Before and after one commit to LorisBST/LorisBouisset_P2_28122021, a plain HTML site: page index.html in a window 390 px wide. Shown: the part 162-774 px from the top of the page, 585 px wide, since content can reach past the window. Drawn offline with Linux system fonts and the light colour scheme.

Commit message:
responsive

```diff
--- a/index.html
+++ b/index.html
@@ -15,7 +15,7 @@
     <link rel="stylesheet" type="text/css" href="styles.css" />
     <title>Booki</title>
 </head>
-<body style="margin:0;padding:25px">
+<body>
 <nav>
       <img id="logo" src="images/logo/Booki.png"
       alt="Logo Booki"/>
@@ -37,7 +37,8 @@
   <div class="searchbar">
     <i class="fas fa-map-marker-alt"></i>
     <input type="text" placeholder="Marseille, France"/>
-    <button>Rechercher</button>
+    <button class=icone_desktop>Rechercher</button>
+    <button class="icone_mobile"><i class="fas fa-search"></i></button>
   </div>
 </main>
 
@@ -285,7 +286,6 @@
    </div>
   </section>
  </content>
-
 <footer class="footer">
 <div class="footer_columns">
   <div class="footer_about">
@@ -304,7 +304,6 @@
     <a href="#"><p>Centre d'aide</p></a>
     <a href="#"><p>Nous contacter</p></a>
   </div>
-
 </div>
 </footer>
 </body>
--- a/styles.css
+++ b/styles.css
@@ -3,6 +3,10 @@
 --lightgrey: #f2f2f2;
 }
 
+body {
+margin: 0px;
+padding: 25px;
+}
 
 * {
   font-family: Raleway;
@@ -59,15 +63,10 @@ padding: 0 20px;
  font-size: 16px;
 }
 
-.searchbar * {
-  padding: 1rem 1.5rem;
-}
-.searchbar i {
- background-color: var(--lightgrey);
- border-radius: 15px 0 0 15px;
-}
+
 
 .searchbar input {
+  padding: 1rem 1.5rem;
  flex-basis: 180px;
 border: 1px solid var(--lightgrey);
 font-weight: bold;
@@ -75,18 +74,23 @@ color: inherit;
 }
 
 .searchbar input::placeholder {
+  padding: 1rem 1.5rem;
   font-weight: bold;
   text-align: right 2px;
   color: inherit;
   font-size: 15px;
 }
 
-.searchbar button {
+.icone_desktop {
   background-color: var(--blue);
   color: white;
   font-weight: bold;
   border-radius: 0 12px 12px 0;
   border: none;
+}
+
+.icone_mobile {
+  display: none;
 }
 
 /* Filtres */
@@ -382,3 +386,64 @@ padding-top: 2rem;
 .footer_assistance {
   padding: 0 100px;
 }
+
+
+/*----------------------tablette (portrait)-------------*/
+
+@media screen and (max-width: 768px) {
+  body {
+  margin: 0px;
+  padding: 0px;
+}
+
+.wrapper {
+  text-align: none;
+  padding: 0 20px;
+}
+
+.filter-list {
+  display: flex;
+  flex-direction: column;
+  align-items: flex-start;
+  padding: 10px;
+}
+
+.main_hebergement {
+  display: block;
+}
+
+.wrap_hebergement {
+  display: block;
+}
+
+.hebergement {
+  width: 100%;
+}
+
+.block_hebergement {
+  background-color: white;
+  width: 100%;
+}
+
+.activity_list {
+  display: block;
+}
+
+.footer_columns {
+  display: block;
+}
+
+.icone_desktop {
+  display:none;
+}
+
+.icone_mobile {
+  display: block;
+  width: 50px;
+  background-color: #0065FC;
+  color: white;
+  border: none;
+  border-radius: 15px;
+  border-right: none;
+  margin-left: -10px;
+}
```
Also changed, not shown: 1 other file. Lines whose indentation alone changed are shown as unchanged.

+ + +

§ Instructions for the task: Every record above is to be given again precisely.

§ Answer section:
Before and after one commit to LorisBST/LorisBouisset_P2_28122021, a plain HTML site: page index.html in a window 390 px wide. Shown: the part 162-774 px from the top of the page, 585 px wide, since content can reach past the window. Drawn offline with Linux system fonts and the light colour scheme.

Commit message:
responsive

```diff
--- a/index.html
+++ b/index.html
@@ -15,7 +15,7 @@
     <link rel="stylesheet" type="text/css" href="styles.css" />
     <title>Booki</title>
 </head>
-<body style="margin:0;padding:25px">
+<body>
 <nav>
       <img id="logo" src="images/logo/Booki.png"
       alt="Logo Booki"/>
@@ -37,7 +37,8 @@
   <div class="searchbar">
     <i class="fas fa-map-marker-alt"></i>
     <input type="text" placeholder="Marseille, France"/>
-    <button>Rechercher</button>
+    <button class=icone_desktop>Rechercher</button>
+    <button class="icone_mobile"><i class="fas fa-search"></i></button>
   </div>
 </main>
 
@@ -285,7 +286,6 @@
    </div>
   </section>
  </content>
-
 <footer class="footer">
 <div class="footer_columns">
   <div class="footer_about">
@@ -304,7 +304,6 @@
     <a href="#"><p>Centre d'aide</p></a>
     <a href="#"><p>Nous contacter</p></a>
   </div>
-
 </div>
 </footer>
 </body>
--- a/styles.css
+++ b/styles.css
@@ -3,6 +3,10 @@
 --lightgrey: #f2f2f2;
 }
 
+body {
+margin: 0px;
+padding: 25px;
+}
 
 * {
   font-family: Raleway;
@@ -59,15 +63,10 @@ padding: 0 20px;
  font-size: 16px;
 }
 
-.searchbar * {
-  padding: 1rem 1.5rem;
-}
-.searchbar i {
- background-color: var(--lightgrey);
- border-radius: 15px 0 0 15px;
-}
+
 
 .searchbar input {
+  padding: 1rem 1.5rem;
  flex-basis: 180px;
 border: 1px solid var(--lightgrey);
 font-weight: bold;
@@ -75,18 +74,23 @@ color: inherit;
 }
 
 .searchbar input::placeholder {
+  padding: 1rem 1.5rem;
   font-weight: bold;
   text-align: right 2px;
   color: inherit;
   font-size: 15px;
 }
 
-.searchbar button {
+.icone_desktop {
   background-color: var(--blue);
   color: white;
   font-weight: bold;
   border-radius: 0 12px 12px 0;
   border: none;
+}
+
+.icone_mobile {
+  display: none;
 }
 
 /* Filtres */
@@ -382,3 +386,64 @@ padding-top: 2rem;
 .footer_assistance {
   padding: 0 100px;
 }
+
+
+/*----------------------tablette (portrait)-------------*/
+
+@media screen and (max-width: 768px) {
+  body {
+  margin: 0px;
+  padding: 0px;
+}
+
+.wrapper {
+  text-align: none;
+  padding: 0 20px;
+}
+
+.filter-list {
+  display: flex;
+  flex-direction: column;
+  align-items: flex-start;
+  padding: 10px;
+}
+
+.main_hebergement {
+  display: block;
+}
+
+.wrap_hebergement {
+  display: block;
+}
+
+.hebergement {
+  width: 100%;
+}
+
+.block_hebergement {
+  background-color: white;
+  width: 100%;
+}
+
+.activity_list {
+  display: block;
+}
+
+.footer_columns {
+  display: block;
+}
+
+.icone_desktop {
+  display:none;
+}
+
+.icone_mobile {
+  display: block;
+  width: 50px;
+  background-color: #0065FC;
+  color: white;
+  border: none;
+  border-radius: 15px;
+  border-right: none;
+  margin-left: -10px;
+}
```
Also changed, not shown: 1 other file. Lines whose indentation alone changed are shown as unchanged.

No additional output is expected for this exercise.